**Data for the task:**
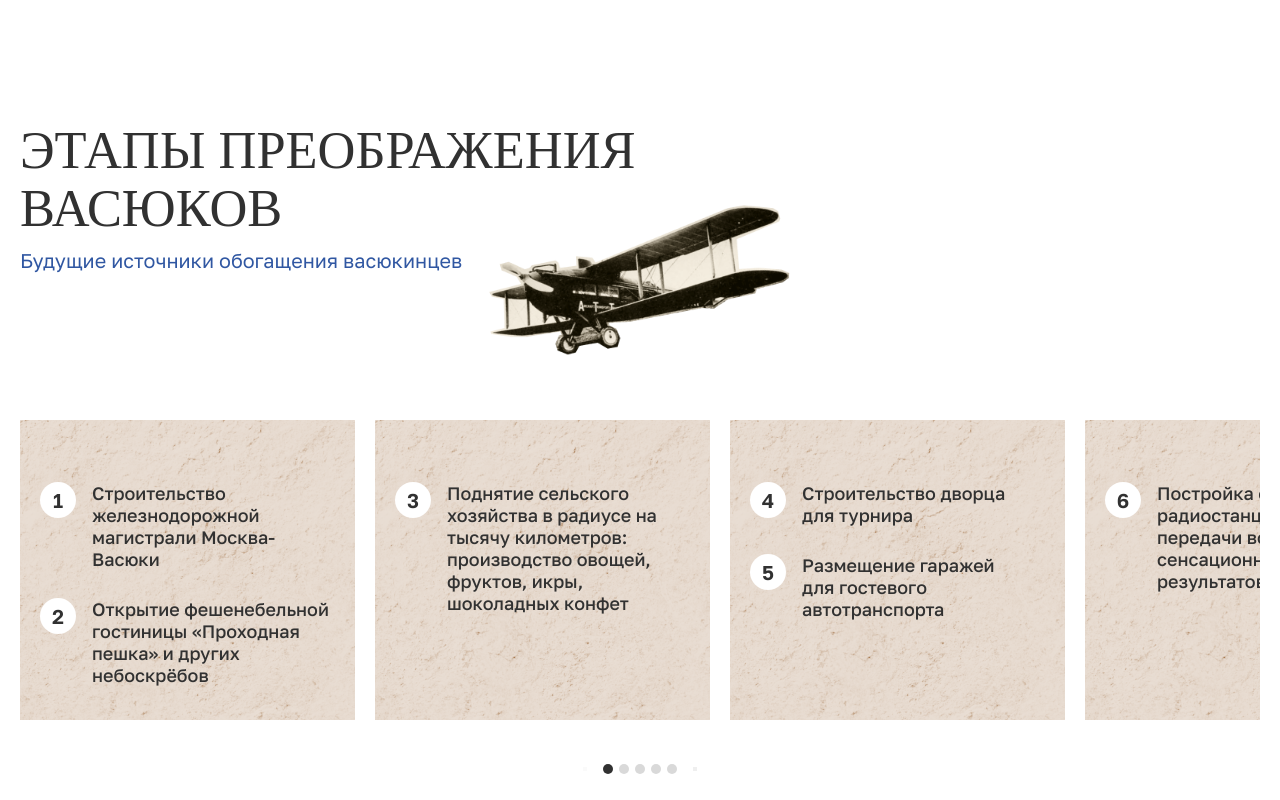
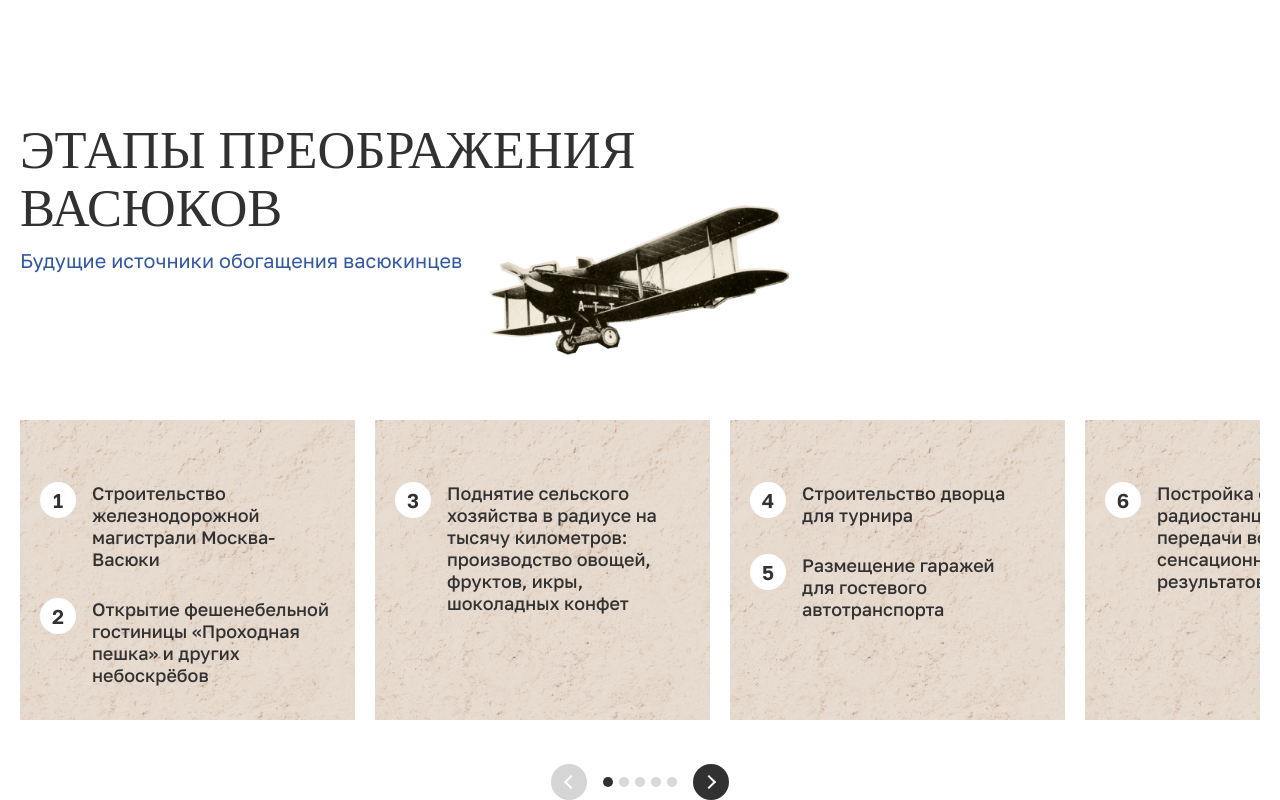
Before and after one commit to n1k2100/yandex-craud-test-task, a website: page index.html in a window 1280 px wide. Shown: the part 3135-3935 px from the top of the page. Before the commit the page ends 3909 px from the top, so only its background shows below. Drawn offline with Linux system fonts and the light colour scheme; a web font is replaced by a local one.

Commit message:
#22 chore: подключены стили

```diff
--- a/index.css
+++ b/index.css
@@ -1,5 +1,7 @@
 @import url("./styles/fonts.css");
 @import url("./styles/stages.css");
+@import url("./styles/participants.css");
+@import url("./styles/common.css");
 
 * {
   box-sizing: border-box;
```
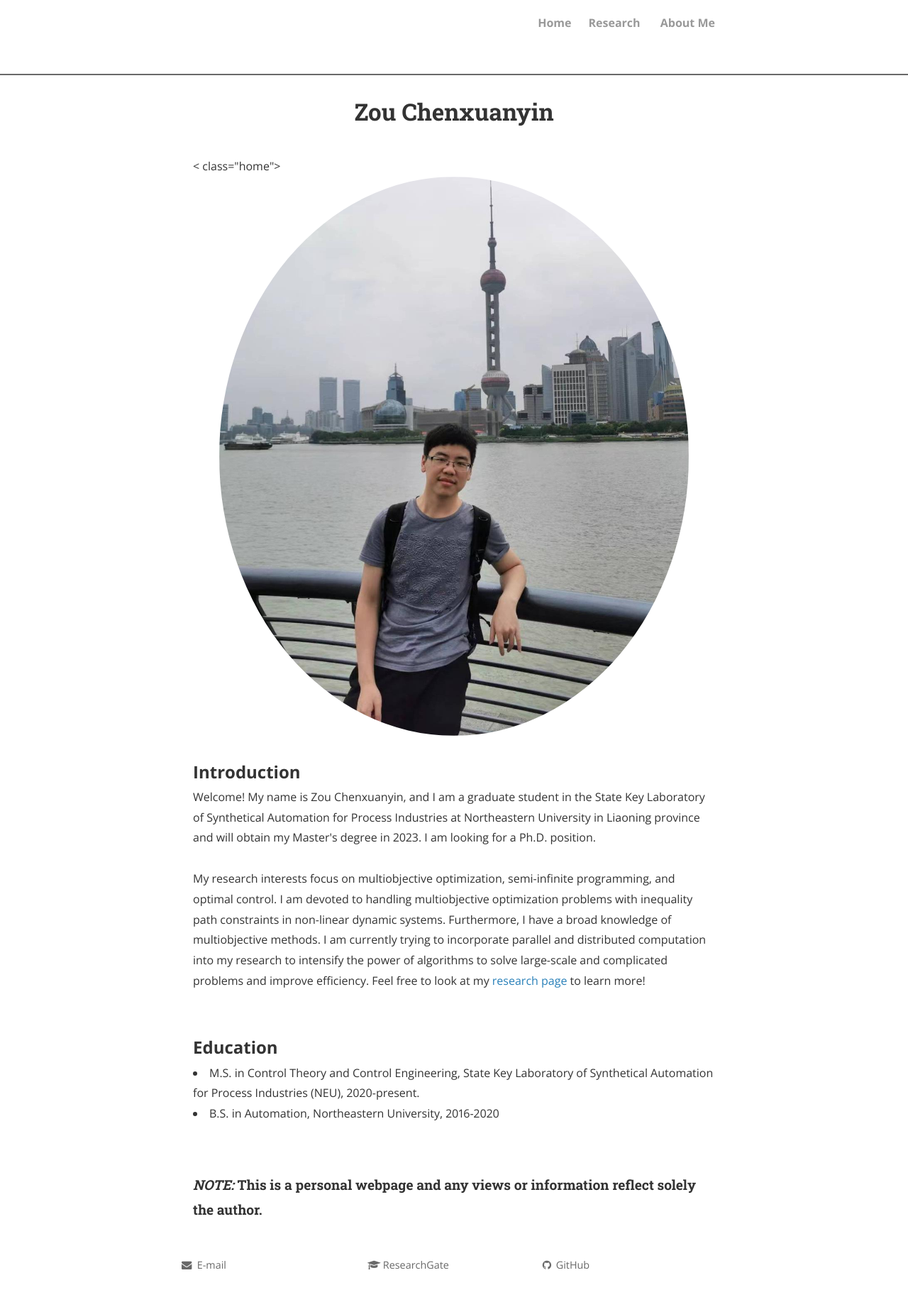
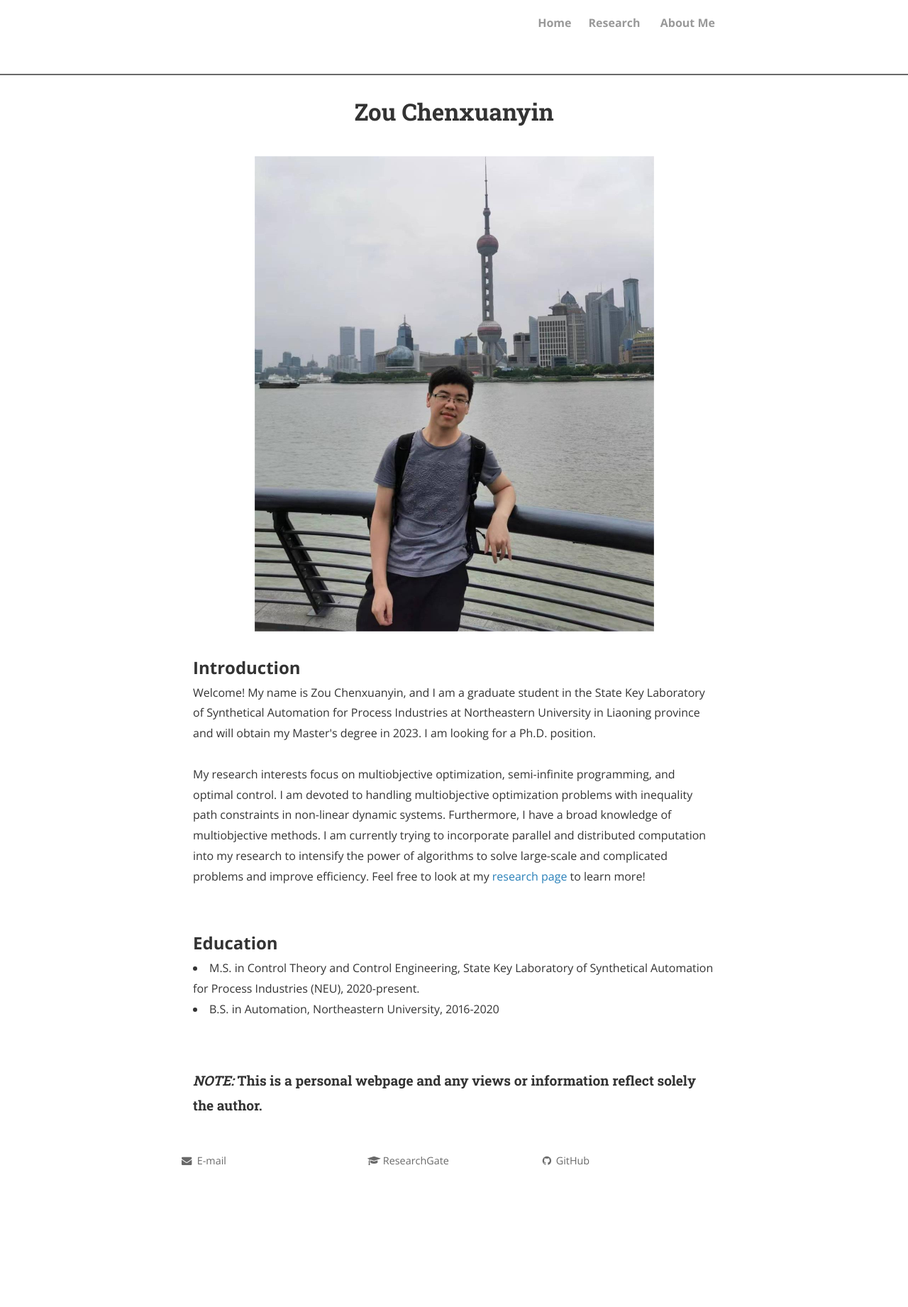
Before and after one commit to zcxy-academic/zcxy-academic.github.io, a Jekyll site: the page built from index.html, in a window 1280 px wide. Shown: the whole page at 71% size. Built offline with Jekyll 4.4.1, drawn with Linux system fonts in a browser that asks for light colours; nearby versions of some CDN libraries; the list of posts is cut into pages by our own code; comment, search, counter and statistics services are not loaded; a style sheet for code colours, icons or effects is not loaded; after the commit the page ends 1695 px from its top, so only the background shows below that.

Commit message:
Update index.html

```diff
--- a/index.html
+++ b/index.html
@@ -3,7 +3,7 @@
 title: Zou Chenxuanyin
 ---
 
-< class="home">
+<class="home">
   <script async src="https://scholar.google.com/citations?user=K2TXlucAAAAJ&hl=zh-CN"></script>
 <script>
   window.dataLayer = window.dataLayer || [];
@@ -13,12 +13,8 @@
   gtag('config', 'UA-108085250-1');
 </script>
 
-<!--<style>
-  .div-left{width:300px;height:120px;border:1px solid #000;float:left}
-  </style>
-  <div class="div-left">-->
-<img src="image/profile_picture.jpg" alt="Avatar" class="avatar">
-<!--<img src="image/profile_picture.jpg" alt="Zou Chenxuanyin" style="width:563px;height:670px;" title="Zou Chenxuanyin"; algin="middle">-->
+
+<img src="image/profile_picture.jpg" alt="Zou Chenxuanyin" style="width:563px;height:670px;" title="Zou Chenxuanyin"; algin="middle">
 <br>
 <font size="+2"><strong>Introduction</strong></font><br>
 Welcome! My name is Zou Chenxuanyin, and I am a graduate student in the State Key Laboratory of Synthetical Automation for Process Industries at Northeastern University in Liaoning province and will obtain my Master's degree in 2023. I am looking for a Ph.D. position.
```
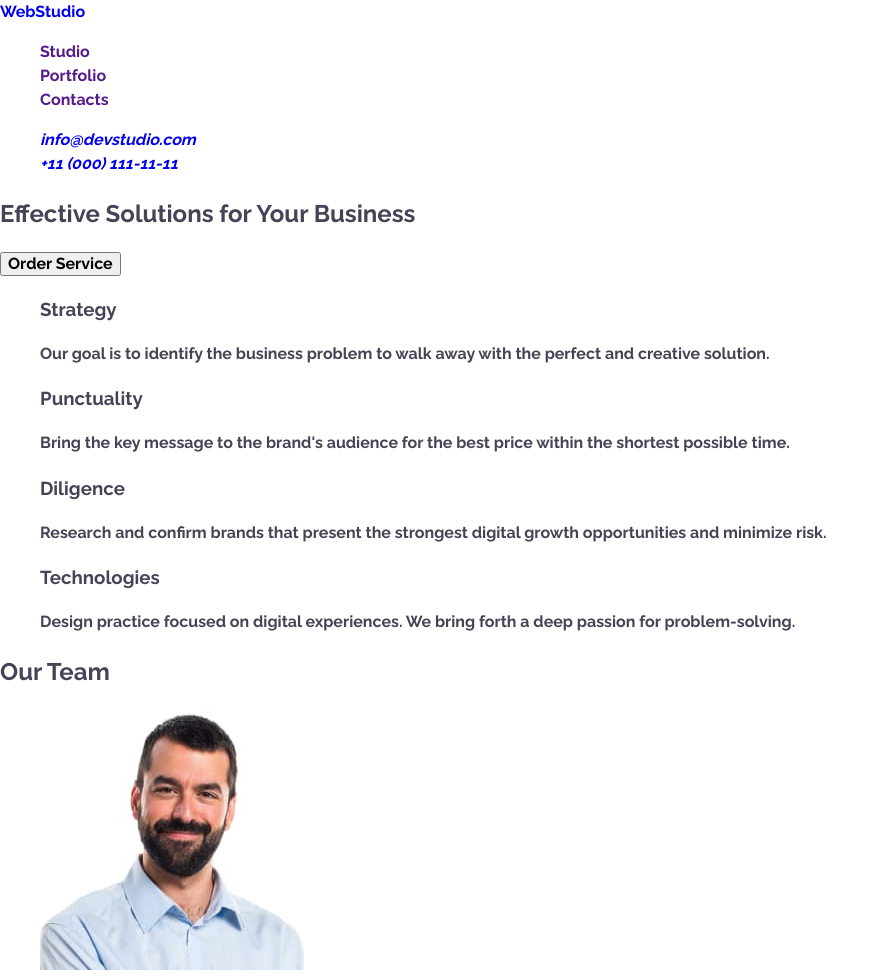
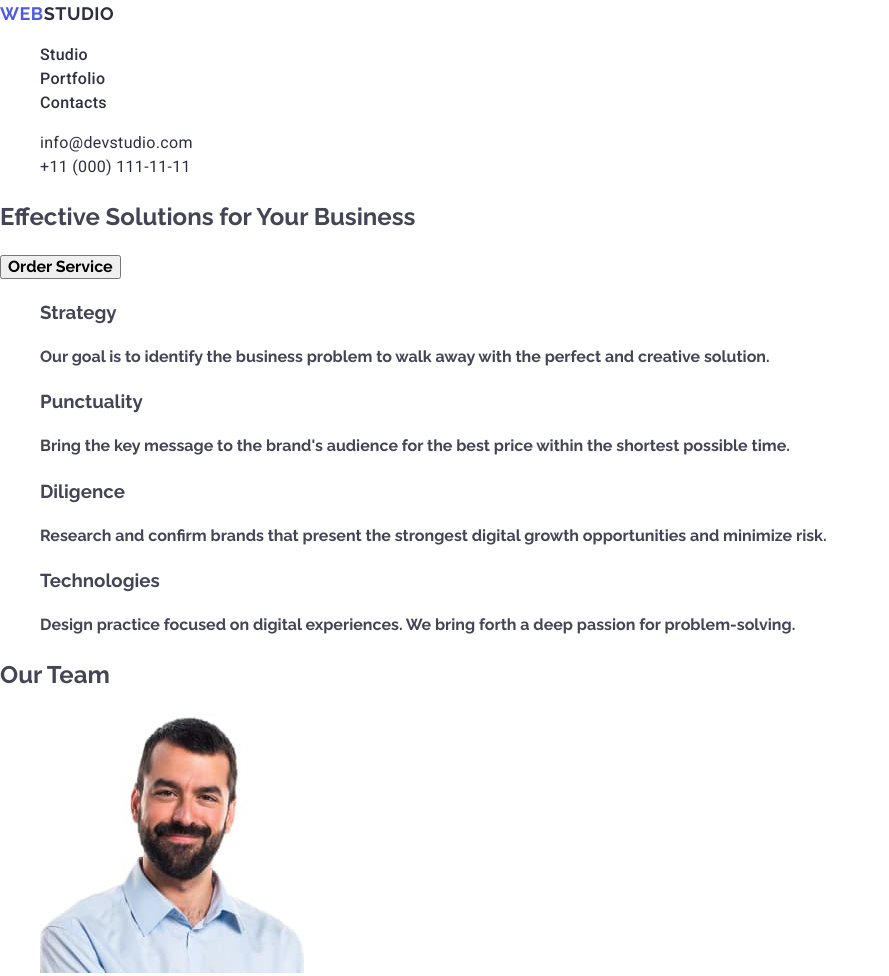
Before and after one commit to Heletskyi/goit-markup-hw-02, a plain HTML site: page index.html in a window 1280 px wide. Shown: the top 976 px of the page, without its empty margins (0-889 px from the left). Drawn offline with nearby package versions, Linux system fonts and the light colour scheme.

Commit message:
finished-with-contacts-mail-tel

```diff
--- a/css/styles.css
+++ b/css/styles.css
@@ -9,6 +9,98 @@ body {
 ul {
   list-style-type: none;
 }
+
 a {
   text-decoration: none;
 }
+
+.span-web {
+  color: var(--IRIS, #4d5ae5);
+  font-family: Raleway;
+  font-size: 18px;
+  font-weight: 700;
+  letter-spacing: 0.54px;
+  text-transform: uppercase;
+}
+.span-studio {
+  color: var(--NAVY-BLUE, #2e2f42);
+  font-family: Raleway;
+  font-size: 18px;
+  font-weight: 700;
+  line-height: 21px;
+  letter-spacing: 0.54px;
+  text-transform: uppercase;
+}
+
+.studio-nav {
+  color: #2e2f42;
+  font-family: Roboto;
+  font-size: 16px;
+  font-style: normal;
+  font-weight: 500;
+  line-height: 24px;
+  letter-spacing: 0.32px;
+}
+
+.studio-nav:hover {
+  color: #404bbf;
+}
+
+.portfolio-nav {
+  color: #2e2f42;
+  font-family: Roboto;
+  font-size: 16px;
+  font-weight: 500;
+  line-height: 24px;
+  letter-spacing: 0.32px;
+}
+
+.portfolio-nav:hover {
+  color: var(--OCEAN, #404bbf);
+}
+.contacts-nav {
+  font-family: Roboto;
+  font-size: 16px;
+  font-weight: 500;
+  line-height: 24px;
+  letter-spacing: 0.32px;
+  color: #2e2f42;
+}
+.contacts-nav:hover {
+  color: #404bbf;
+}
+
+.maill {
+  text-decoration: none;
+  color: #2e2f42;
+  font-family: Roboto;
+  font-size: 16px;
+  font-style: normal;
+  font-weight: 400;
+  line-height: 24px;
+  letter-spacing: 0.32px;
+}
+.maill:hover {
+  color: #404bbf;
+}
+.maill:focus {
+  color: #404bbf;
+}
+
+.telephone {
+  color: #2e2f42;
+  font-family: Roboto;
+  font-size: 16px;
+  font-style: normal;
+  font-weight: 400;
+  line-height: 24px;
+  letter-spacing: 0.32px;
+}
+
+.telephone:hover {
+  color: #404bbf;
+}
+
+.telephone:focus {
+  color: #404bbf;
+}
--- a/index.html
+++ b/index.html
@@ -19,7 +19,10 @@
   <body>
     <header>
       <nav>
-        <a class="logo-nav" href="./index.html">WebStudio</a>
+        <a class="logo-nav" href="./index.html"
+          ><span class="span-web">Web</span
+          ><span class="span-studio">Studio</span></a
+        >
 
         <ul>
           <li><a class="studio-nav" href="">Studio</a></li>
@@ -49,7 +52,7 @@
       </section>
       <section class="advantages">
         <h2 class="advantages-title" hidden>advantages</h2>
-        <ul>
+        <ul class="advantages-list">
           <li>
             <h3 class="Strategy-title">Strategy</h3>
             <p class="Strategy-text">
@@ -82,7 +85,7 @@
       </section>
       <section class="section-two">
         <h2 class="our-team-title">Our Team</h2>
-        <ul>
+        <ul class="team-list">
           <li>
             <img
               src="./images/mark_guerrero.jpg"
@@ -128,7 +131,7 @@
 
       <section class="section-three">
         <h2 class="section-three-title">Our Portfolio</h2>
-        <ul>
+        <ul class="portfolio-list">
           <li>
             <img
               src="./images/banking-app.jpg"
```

**Exercise description:** Say how many lines of the data hold the string "styles". Reply with the number alone.

**Written answer:** 6